_Task statement_.
A single number is the whole answer: the count of lines in these entries that hold "skickar".

_Dataset records_.

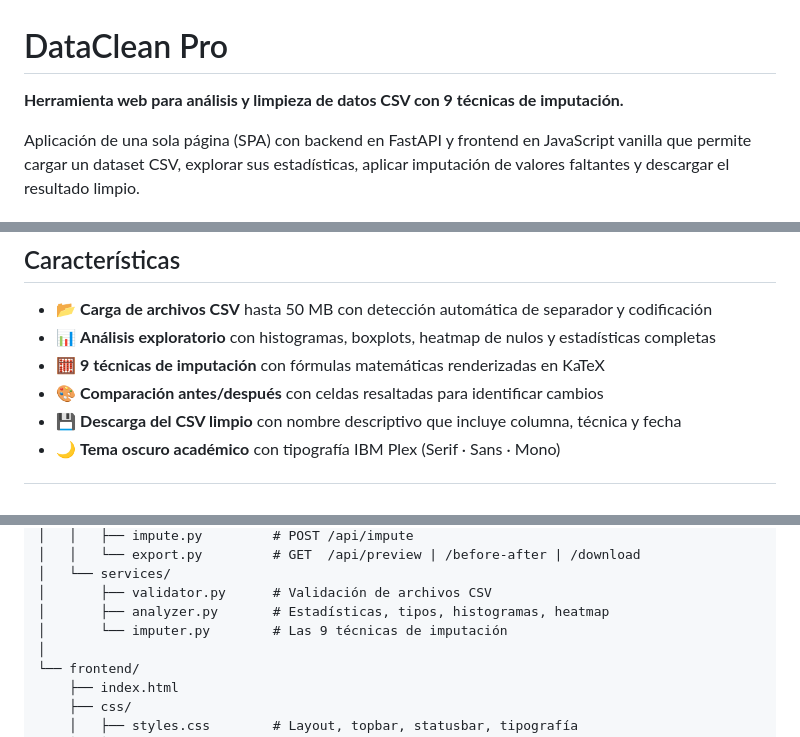
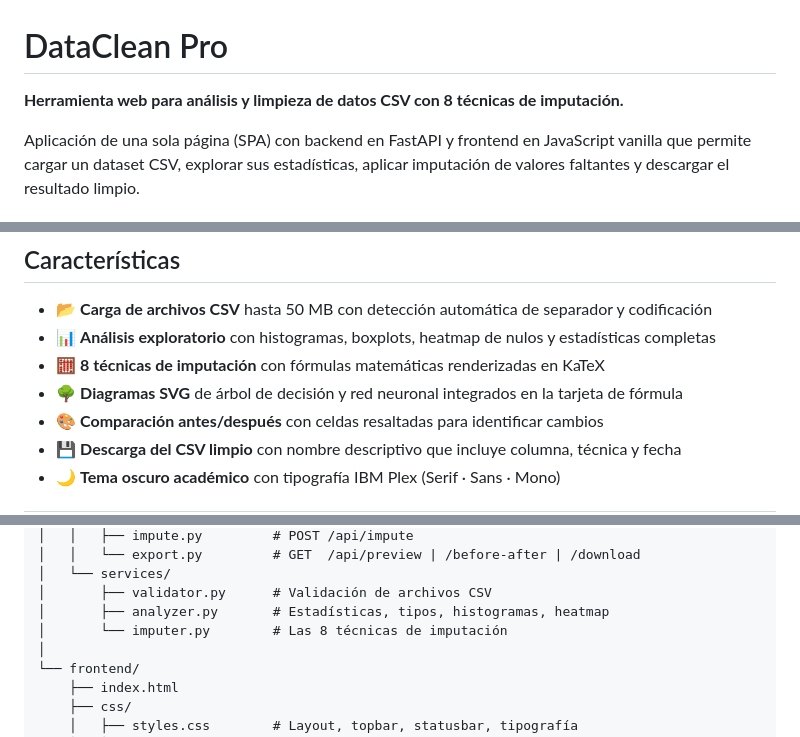
Before and after one commit to Sergio-Osorio09/DataClean, a Markdown page: README.md, 3 parts joined by grey strips. Drawn GitHub-style.

```diff
--- a/README.md
+++ b/README.md
@@ -1,6 +1,6 @@
 # DataClean Pro
 
-**Herramienta web para análisis y limpieza de datos CSV con 9 técnicas de imputación.**
+**Herramienta web para análisis y limpieza de datos CSV con 8 técnicas de imputación.**
 
 Aplicación de una sola página (SPA) con backend en FastAPI y frontend en JavaScript vanilla que permite cargar un dataset CSV, explorar sus estadísticas, aplicar imputación de valores faltantes y descargar el resultado limpio.
 
@@ -19,7 +19,8 @@ Aplicación de una sola página (SPA) con backend en FastAPI y frontend en JavaS
 
 - 📂 **Carga de archivos CSV** hasta 50 MB con detección automática de separador y codificación
 - 📊 **Análisis exploratorio** con histogramas, boxplots, heatmap de nulos y estadísticas completas
-- 🧮 **9 técnicas de imputación** con fórmulas matemáticas renderizadas en KaTeX
+- 🧮 **8 técnicas de imputación** con fórmulas matemáticas renderizadas en KaTeX
+- 🌳 **Diagramas SVG** de árbol de decisión y red neuronal integrados en la tarjeta de fórmula
 - 🎨 **Comparación antes/después** con celdas resaltadas para identificar cambios
 - 💾 **Descarga del CSV limpio** con nombre descriptivo que incluye columna, técnica y fecha
 - 🌙 **Tema oscuro académico** con tipografía IBM Plex (Serif · Sans · Mono)
@@ -129,7 +145,7 @@ DataClean Pro/
 │   └── services/
 │       ├── validator.py      # Validación de archivos CSV
 │       ├── analyzer.py       # Estadísticas, tipos, histogramas, heatmap
-│       └── imputer.py        # Las 9 técnicas de imputación
+│       └── imputer.py        # Las 8 técnicas de imputación
 │
 └── frontend/
     ├── index.html
```
Also changed, not shown: other parts of README.md (+25 -10 lines).
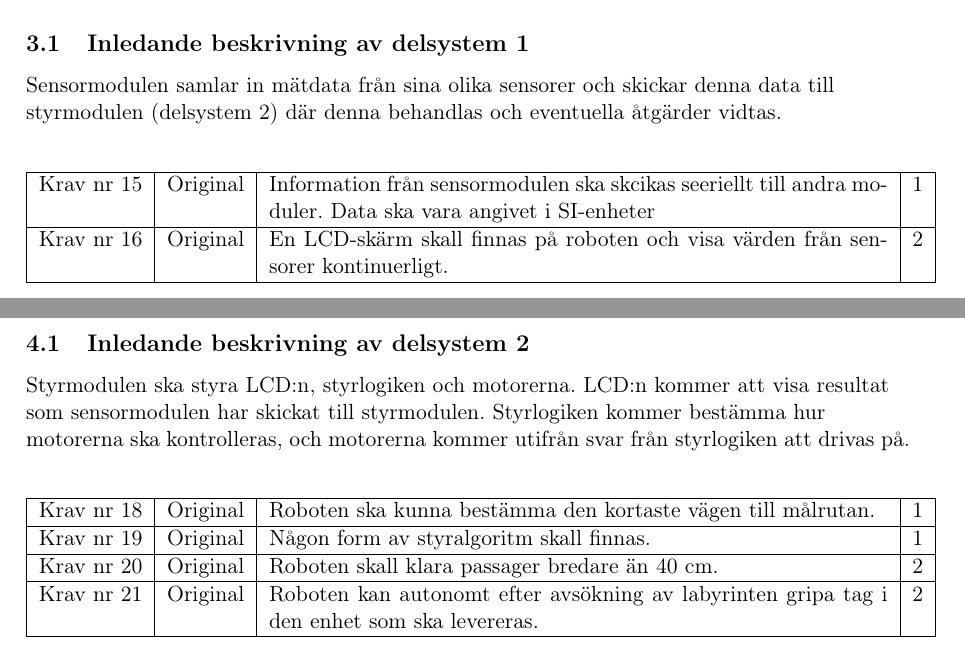
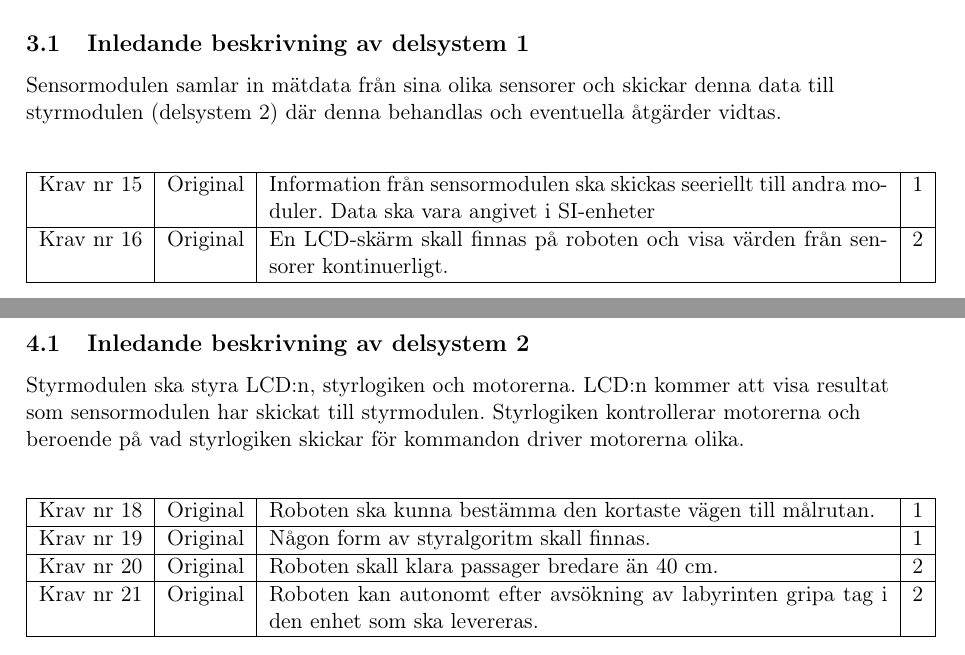
Before and after one commit to adnanberberovic/TSEA56Grupp2, a LaTeX document (DOKUMENT/KRAVSPECIFIKATION/kravspec 0.2/kravspec0.2.tex): two parts of page 11 of 18, joined at a grey line, cut so that both start at the same text. Compiled offline with pdfLaTeX.

Commit message:
minor change

```diff
--- a/DOKUMENT/KRAVSPECIFIKATION/kravspec 0.2/kravspec0.2.tex
+++ b/DOKUMENT/KRAVSPECIFIKATION/kravspec 0.2/kravspec0.2.tex
@@ -323,7 +323,7 @@ Sensormodulen samlar in mätdata från sina olika sensorer och skickar denna dat
 
 Krav nr 15 &
 Original &
-Information från sensormodulen ska skcikas seeriellt till andra moduler. Data ska vara angivet i SI-enheter &
+Information från sensormodulen ska skickas seeriellt till andra moduler. Data ska vara angivet i SI-enheter &
 1 \\ \hline
 
 Krav nr 16 &
@@ -355,7 +355,7 @@ Styrmodulen ska bestå av minst en mikroprocessor.  Denna samlar information fr
 
 \subsection{Inledande beskrivning av delsystem 2}
 Styrmodulen ska styra LCD:n, styrlogiken och motorerna.
-LCD:n kommer att visa resultat som sensormodulen har skickat till styrmodulen. Styrlogiken kommer bestämma hur motorerna ska kontrolleras, och motorerna kommer utifrån svar från styrlogiken att drivas på.
+LCD:n kommer att visa resultat som sensormodulen har skickat till styrmodulen. Styrlogiken kontrollerar motorerna och beroende på vad styrlogiken skickar för kommandon driver motorerna olika.
 
 \begin{center}
 \begin{longtable}{|l|l|p{.70\linewidth}|l|} \hline
```
Also changed, not shown: DOKUMENT/KRAVSPECIFIKATION/kravspec 0.2/kravspec0.2.pdf, 2 other files.
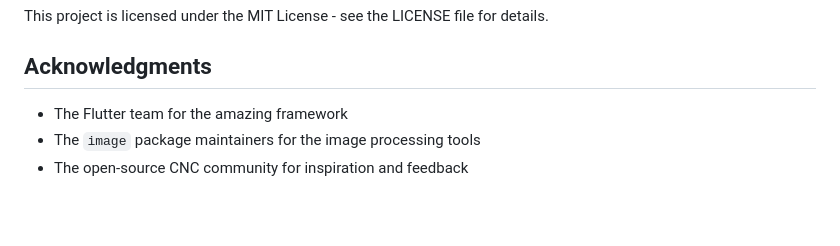
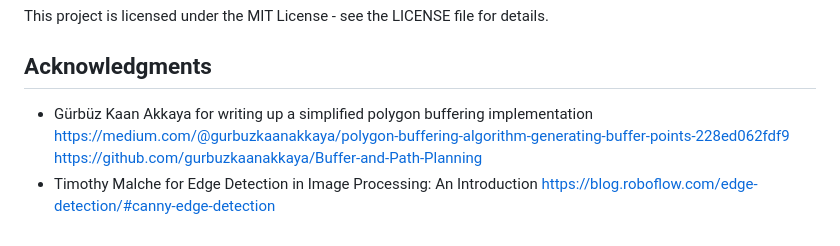
Before and after one commit to harleynelson/cnc_wonky_slab_cutter, a Markdown page: README.md, the part around one of its changes. Rendered like a GitHub page; blank space fills up the shorter version.

```diff
--- a/README.md
+++ b/README.md
@@ -163,6 +170,8 @@ This project is licensed under the MIT License - see the LICENSE file for detail
 
 ## Acknowledgments
 
-- The Flutter team for the amazing framework
-- The `image` package maintainers for the image processing tools
-- The open-source CNC community for inspiration and feedback
+- Gürbüz Kaan Akkaya for writing up a simplified polygon buffering implementation
+   https://medium.com/@gurbuzkaanakkaya/polygon-buffering-algorithm-generating-buffer-points-228ed062fdf9
+   https://github.com/gurbuzkaanakkaya/Buffer-and-Path-Planning
+- Timothy Malche for Edge Detection in Image Processing: An Introduction
+   https://blog.roboflow.com/edge-detection/#canny-edge-detection
```
Also changed, not shown: other parts of README.md (+83 -76 lines).
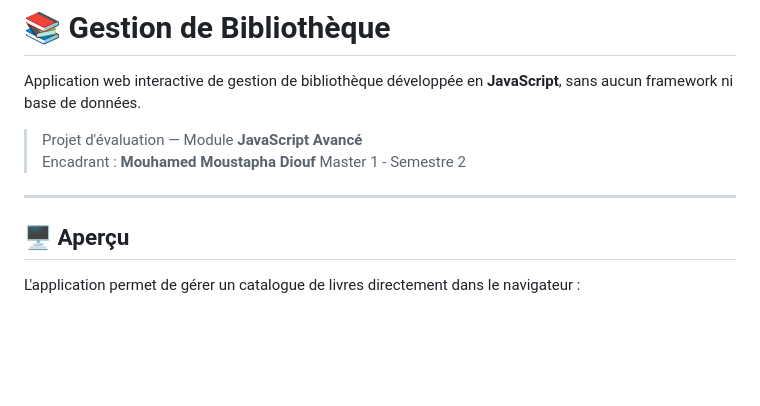
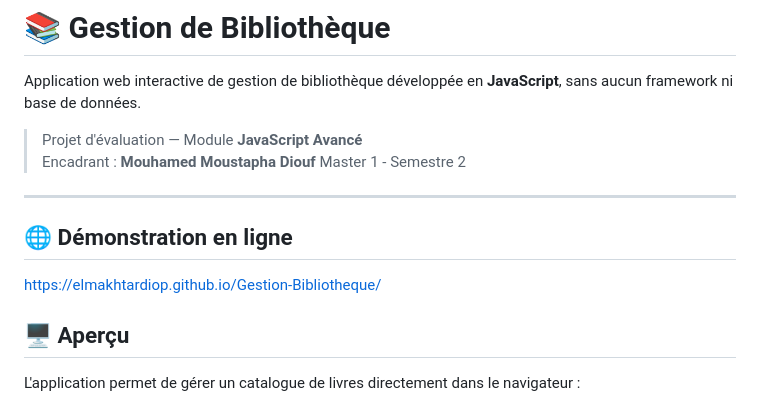
Before and after one commit to elmakhtardiop/Gestion-Bibliotheque, a Markdown page: README.md, the part around the change. Rendered like a GitHub page; blank space fills up the shorter version.

```diff
--- a/README.md
+++ b/README.md
@@ -7,6 +7,10 @@ Application web interactive de gestion de bibliothèque développée en **JavaSc
 > Master 1 - Semestre 2
 
 ---
+
+## 🌐 Démonstration en ligne
+https://elmakhtardiop.github.io/Gestion-Bibliotheque/
+
 
 ## 🖥️ Aperçu
 
```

_Answer box_.
2